Clinical trials are a long and complex process that needs to determine not only how safe a drug is, but also how effective it is. It not only important that a drug be approved, but what it is approved for. Regulators restrict the marketing of a drug, and in particular the labelling - the information a pharmaceutical company may distribute about the usage of a drug.
Labelling matters because a drug may be approved only for certain variants of a disease, or for certain types of patients. Some drugs are approved as treatments for more than one disease or condition. The wider the approval, the bigger the market that the drug may be promoted to. Regulators may also require that drugs carry certain warnings.
The labelling does not directly restrict how doctor may prescribe a drug, but it does limit how a pharmaceutical company markets the drug, and marketing to prescribers is obviously a crucial (and expensive) part of selling a drug.
Clinical trials are carried out in three phases. The amount of information gathered and the number of people participating grows at each stage.
This precedes clinical testing and involves laboratory and animal testing of a drug. Pre-clinical trials need to provide enough information on safety to allow regulators to decide whether to permit clinical trials - whether the drug is safe enough to try on people.
These are the first trials with human beings. They typically involve a comparatively small number of people (a few tens of people) and are completed in a few months. The main purpose of phase I trials is to establish that a drug is safe enough to more on to phase II trials and to establish safe dosages. About 70% of drugs pass this phase.
Phase II trials involve more people, typically hundreds of people, and usually take longer (at least a few months, sometimes a year or two). The emphasis shifts from purely safety to looking for evidence of effectiveness, although safety continues to be studied. If no new safety issues emerge and the treatment appears effective in a significant proportion of patients then the drug can move to the next stage. About half the drugs that go into Phase II trials fail; only a third of the drugs that enter clinical testing will make it past this phase to go into Phase III.
Phase III trials involve hundreds or thousands of people and take at least a year, often several years. A phase III trial studies all aspects of safety, effectiveness and dosage. A control group of patients on standard medication (or none) is used to provide a yardstick for comparisons. This phase of clinical trials is clearly expensive but the majority of drugs that phase II also pass phase III. A drug entering Phase I typically has around a quarter to a third chance of making to to the end of Phase III.
Once a drug has passed through clinical trials it will take at least a few months (or even years), before it receives approval and can be marketed.
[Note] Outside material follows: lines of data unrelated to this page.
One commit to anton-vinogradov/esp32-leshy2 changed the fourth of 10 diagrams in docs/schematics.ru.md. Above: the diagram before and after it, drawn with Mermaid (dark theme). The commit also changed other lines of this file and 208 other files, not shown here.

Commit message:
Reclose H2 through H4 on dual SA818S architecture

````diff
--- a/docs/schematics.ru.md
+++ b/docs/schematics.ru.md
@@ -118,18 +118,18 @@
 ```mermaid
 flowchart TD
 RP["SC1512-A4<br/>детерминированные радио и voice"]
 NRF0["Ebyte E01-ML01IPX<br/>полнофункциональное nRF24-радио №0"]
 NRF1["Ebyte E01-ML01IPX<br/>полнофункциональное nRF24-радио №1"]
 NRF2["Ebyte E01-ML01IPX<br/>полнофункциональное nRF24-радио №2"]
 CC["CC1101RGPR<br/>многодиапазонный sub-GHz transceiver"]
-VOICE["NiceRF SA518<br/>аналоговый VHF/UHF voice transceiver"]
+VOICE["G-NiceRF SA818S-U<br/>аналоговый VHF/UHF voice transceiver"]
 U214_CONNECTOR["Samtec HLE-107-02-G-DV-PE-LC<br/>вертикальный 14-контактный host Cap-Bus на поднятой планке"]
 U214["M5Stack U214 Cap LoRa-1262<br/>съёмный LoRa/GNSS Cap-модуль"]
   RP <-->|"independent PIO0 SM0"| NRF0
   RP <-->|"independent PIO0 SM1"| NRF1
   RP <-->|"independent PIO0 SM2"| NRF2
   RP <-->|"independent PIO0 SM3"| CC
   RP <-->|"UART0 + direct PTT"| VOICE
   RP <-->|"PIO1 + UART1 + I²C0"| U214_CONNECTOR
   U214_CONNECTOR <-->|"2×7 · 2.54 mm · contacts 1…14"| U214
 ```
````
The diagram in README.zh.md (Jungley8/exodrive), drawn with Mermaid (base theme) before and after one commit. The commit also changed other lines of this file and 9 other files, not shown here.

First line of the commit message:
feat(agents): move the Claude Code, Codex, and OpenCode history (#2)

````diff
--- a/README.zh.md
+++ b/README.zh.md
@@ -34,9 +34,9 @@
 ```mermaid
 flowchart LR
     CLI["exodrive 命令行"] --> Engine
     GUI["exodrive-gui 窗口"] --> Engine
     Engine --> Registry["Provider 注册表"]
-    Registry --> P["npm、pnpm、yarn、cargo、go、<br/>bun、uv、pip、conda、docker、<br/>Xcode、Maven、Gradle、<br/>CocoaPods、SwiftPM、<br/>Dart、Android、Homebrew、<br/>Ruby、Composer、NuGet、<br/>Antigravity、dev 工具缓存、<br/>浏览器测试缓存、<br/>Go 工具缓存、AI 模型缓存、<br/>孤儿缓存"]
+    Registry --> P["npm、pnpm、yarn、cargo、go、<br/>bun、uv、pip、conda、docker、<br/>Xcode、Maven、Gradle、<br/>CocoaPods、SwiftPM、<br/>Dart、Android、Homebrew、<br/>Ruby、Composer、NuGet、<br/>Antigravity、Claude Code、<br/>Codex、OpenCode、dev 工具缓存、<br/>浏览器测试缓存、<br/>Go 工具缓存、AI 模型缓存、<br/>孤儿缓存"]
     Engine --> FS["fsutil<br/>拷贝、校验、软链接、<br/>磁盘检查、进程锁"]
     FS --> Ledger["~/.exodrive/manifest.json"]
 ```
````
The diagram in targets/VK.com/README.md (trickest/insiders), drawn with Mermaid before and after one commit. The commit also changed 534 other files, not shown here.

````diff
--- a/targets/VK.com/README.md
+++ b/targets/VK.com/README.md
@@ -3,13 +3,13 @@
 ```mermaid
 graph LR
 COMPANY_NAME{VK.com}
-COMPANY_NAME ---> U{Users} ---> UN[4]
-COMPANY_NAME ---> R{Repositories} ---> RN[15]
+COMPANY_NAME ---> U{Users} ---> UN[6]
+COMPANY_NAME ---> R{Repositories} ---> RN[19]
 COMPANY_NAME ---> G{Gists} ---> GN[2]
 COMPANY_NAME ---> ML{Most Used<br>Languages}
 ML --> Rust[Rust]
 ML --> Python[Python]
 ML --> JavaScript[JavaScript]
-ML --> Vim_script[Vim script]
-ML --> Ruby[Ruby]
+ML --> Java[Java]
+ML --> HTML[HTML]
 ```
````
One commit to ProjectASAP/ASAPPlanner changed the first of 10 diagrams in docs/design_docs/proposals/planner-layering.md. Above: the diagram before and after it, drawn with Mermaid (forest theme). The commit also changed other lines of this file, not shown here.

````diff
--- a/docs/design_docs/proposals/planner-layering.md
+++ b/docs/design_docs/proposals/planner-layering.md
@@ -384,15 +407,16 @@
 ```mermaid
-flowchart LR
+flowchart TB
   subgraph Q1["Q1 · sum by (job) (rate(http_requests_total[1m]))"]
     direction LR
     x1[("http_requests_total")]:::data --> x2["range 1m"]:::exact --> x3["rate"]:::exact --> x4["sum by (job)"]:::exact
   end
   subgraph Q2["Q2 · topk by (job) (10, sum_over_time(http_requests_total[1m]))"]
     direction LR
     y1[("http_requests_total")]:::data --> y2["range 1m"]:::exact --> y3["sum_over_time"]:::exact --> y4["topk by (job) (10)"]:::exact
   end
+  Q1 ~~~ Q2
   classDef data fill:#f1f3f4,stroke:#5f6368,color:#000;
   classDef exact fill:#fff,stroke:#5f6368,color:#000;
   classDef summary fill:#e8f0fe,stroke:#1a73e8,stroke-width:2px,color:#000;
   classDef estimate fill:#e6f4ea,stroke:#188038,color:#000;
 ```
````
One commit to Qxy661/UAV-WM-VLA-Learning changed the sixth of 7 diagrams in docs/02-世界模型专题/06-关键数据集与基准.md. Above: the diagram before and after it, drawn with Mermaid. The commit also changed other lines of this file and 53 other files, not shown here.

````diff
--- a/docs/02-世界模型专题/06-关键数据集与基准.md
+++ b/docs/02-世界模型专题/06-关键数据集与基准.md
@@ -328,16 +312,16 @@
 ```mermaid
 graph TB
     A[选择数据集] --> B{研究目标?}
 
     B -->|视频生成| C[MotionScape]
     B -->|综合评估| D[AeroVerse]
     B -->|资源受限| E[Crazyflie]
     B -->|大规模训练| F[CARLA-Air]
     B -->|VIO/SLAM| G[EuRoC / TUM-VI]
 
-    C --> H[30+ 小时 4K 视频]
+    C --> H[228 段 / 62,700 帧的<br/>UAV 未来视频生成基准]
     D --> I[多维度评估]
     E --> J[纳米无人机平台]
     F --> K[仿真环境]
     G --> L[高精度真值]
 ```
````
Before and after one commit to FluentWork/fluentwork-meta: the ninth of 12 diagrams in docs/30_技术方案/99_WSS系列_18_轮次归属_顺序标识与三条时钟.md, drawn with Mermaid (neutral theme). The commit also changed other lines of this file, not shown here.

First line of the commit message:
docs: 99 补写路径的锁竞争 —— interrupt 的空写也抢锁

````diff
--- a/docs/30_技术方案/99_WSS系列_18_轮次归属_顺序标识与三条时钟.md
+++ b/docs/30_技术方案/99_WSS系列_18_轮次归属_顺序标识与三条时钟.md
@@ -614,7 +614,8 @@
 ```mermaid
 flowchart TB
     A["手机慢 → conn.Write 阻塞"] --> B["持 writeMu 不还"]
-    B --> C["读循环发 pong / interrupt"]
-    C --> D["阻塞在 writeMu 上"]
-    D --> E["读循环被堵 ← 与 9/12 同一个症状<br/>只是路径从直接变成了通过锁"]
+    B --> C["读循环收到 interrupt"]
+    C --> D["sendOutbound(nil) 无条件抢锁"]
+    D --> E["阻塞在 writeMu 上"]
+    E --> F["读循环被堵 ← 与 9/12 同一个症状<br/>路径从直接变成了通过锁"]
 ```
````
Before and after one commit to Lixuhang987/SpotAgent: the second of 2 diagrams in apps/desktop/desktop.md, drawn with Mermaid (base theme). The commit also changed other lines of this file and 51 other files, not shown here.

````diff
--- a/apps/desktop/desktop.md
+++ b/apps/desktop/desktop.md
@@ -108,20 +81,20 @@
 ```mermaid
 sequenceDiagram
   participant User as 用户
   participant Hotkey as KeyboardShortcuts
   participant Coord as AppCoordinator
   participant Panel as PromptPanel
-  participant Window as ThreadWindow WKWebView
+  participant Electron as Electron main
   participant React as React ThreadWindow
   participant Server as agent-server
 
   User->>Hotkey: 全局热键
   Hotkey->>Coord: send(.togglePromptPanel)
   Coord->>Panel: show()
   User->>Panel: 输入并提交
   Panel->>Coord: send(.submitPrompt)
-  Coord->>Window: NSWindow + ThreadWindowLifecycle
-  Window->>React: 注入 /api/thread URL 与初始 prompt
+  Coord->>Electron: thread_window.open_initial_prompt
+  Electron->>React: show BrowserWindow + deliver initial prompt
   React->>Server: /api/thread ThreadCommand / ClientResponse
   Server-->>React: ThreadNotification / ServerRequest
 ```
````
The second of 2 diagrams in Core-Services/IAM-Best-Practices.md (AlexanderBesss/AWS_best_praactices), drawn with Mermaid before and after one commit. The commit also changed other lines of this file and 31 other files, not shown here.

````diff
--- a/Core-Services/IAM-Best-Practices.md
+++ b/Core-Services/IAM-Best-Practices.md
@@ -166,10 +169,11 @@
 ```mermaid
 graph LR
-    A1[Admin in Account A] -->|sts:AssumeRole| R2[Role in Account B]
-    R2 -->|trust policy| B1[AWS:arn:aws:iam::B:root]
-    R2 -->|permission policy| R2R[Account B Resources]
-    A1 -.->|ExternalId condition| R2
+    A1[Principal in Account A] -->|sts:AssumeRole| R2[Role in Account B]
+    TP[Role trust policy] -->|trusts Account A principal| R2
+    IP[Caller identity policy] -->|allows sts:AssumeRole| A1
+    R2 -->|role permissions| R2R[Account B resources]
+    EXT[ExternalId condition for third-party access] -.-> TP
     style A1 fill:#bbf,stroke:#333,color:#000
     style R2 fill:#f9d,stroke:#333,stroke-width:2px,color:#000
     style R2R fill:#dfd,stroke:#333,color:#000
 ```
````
About 20% of drugs that enter Phase I trials will eventually be marketed. After reaching the market the drug continues to be monitored for problems and risk of problems that could prompt withdrawal or narrowing of approval always remains, but slowly diminishes.